The ACA provision to increase the fees paid to primary care physicians who serve Medicaid patients is based partly on the plausible intuition that raising Medicaid fees for primary care will improve access to, and use of, physician services and in turn improve health, for example, by reducing the number of hospital admissions for ACS conditions. However, there is only limited evidence to support this intuition. Our proposed research will fill in the gaps in public health knowledge. We propose to conduct a comprehensive study of the effect of Medicaid fees on outpatient services and inpatient services, as measured by ambulatory-care sensitive (ACS) conditions. ACS conditions are a particularly relevant outcome because they are measures of health that are tightly linked to receipt of primary care. Examining the association between Medicaid physician fees and ACS admissions is also important for policy because inpatient services represent a potentially important offset to higher fees. Indeed, if higher Medicaid physician fees do reduce ACS admissions, then savings from such a reduction has the chance to pay for the fee increase. The comprehensive nature of our proposed research, which will include examining both outpatient and inpatient services, will allow us to provide a more complete accounting than is currently available of the mechanisms that do or do not link Medicaid physician fees to health. We will identify the effect of fees on the use of outpatient services and the effect of fees on ACS inpatient admissions. Combining these analyses will allow us to infer the link between greater primary care due to higher fees and ACS conditions. Specifically, we will use data on a sample of non-aged (i.e., non-dual eligible) Medicaid recipients to do the following:1. Obtain estimates of associations between Medicaid fees for primary care and the use of physician services, laboratory and imaging services, and other outpatient services of Medicaid recipients. 2. Obtain estimates of associations between Medicaid fees for primary care and the probability of admission to the hospital for conditions thought to be amenable to primary care that are often referred to as avoidable or ambulatory- care sensitive (ACS) hospitalizations. This will be the first study to examine this question.

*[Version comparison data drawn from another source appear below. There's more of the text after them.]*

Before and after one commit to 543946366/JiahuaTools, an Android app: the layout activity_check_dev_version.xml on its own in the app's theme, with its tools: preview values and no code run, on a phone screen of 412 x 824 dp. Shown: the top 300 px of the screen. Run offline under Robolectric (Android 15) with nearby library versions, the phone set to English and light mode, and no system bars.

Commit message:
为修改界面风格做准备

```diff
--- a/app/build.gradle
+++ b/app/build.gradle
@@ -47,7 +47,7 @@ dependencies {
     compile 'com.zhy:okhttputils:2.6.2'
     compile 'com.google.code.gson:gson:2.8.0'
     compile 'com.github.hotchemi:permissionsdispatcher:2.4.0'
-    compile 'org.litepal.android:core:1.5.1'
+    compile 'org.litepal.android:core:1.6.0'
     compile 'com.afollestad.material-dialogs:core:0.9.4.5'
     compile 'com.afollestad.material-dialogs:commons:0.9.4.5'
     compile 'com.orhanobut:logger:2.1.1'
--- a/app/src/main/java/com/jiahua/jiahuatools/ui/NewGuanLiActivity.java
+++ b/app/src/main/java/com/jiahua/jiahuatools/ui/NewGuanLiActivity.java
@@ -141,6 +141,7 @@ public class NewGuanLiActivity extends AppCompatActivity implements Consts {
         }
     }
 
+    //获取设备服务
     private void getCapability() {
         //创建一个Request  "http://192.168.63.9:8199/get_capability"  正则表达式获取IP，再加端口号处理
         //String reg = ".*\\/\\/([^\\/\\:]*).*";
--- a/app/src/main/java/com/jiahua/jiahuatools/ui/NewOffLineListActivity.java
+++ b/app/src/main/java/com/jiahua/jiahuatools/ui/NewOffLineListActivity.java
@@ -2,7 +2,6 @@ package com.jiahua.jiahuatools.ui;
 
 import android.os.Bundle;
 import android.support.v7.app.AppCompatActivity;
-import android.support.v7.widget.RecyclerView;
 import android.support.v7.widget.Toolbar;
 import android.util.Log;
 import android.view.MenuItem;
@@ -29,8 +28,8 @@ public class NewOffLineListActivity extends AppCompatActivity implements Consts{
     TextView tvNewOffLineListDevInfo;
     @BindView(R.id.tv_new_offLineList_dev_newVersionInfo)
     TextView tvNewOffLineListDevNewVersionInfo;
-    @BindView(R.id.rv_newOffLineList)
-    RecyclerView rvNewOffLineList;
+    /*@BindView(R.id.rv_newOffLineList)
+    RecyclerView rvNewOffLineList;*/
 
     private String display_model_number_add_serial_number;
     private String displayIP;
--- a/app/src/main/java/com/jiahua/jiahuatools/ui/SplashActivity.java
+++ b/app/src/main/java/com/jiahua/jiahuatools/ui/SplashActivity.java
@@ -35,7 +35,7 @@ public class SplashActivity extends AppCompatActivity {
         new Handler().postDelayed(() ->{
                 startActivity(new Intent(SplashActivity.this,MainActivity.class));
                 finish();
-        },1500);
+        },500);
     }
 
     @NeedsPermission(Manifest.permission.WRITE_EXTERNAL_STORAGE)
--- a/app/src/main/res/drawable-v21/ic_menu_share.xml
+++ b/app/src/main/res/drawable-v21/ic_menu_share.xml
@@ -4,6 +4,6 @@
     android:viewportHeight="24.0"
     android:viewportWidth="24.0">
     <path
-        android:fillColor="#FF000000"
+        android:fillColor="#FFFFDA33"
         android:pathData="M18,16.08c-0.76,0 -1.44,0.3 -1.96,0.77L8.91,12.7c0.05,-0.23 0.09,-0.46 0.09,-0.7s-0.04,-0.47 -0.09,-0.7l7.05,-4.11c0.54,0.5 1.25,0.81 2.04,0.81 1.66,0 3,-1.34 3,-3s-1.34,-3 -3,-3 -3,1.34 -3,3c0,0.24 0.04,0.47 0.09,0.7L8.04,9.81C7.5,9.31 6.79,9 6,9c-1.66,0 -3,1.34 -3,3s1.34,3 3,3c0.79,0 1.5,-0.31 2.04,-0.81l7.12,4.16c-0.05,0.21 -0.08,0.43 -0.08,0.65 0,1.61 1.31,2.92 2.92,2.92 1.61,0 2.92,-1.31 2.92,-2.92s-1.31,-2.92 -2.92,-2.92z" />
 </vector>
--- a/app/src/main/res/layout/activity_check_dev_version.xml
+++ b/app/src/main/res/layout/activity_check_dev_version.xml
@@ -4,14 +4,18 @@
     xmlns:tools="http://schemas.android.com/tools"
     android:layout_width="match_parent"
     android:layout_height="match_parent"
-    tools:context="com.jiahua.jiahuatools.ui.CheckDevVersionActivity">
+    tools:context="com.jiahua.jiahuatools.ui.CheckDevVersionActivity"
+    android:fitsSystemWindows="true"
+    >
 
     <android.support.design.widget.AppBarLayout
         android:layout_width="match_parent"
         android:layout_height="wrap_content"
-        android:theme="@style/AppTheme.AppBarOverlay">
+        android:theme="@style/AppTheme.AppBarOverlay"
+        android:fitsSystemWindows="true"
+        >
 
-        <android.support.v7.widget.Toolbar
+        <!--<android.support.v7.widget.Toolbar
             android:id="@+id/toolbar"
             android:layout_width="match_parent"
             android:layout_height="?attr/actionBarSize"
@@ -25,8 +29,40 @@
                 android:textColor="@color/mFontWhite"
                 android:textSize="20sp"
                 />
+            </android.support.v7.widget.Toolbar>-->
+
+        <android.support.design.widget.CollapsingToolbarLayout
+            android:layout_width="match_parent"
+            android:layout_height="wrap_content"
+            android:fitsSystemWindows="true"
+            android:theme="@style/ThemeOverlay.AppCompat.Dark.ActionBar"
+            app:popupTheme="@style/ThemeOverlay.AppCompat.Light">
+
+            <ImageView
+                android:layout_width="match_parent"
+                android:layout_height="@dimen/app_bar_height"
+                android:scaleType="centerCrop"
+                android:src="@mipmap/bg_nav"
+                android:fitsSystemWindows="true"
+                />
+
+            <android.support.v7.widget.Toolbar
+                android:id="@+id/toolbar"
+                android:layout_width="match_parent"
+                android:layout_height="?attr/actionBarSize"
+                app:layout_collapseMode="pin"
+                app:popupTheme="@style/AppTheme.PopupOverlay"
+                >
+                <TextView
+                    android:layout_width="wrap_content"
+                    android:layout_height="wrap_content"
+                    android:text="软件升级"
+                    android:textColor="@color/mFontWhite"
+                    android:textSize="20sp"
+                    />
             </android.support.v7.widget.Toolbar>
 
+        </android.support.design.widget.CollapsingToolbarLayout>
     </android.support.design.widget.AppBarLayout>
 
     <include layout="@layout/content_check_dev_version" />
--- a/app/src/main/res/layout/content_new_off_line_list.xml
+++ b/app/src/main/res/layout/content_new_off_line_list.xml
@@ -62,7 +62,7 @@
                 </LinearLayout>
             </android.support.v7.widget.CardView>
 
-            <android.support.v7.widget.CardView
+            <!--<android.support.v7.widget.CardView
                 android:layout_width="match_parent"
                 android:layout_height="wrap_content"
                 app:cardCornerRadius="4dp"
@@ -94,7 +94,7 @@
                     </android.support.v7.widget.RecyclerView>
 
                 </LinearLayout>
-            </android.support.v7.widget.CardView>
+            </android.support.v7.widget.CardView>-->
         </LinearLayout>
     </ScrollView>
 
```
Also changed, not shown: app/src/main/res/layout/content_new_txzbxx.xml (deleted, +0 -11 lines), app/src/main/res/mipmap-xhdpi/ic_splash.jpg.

The application addresses fundamental and unresolved questions about how the level of physician reimbursement in Medicaid affects Medicaid beneficiaries' health care utilization and health. Findings from the proposed research will be of great relevance to current public health policy, particularly debate over funding of the increase i Medicaid reimbursement for primary acre embedded in recent health care reform legislation.